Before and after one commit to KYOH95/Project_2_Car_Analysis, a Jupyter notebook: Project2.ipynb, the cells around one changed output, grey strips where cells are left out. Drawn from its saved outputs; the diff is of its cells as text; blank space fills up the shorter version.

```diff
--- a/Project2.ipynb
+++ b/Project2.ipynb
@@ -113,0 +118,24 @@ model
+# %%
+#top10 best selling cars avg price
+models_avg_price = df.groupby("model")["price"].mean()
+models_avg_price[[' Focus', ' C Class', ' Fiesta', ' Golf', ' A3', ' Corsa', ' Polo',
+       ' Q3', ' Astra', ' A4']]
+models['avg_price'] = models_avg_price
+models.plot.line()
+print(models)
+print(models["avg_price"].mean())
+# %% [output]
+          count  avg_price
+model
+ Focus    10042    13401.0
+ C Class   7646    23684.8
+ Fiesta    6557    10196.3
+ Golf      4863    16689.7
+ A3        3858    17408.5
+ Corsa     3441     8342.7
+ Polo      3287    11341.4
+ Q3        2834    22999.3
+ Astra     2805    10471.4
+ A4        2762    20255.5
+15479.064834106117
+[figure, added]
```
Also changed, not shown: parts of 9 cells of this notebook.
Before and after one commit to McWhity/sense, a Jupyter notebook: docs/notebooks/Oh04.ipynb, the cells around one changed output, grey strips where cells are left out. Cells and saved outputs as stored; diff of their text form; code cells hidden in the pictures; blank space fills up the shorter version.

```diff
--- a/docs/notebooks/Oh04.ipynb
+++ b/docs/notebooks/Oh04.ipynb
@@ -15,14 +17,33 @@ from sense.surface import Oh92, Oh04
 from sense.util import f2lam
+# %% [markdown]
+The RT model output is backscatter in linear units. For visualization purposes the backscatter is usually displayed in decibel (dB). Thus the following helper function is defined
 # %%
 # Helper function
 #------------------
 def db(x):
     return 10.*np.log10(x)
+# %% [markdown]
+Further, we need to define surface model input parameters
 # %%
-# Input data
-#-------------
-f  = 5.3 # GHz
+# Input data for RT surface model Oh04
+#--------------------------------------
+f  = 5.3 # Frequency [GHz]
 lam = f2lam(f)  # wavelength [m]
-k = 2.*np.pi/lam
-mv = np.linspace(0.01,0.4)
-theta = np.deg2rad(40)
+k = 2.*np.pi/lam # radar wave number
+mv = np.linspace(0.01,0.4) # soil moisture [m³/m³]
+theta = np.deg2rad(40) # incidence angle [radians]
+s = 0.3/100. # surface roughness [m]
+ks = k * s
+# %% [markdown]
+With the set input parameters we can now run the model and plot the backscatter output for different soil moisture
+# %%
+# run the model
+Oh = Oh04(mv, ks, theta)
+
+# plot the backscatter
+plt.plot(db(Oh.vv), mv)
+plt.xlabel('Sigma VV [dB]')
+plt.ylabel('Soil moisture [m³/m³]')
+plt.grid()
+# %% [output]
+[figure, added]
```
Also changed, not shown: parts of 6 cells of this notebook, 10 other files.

┄┄┄┄┄┄┄┄┄┄

* What you will do *
Check each line of the listing for "sense". Show those that have it.

* Output for this exercise *
Before and after one commit to McWhity/sense, a Jupyter notebook: docs/notebooks/Oh04.ipynb, the cells around one changed output, grey strips where cells are left out. Cells and saved outputs as stored; diff of their text form; code cells hidden in the pictures; blank space fills up the shorter version.
@@ -15,14 +17,33 @@ from sense.surface import Oh92, Oh04
 from sense.util import f2lam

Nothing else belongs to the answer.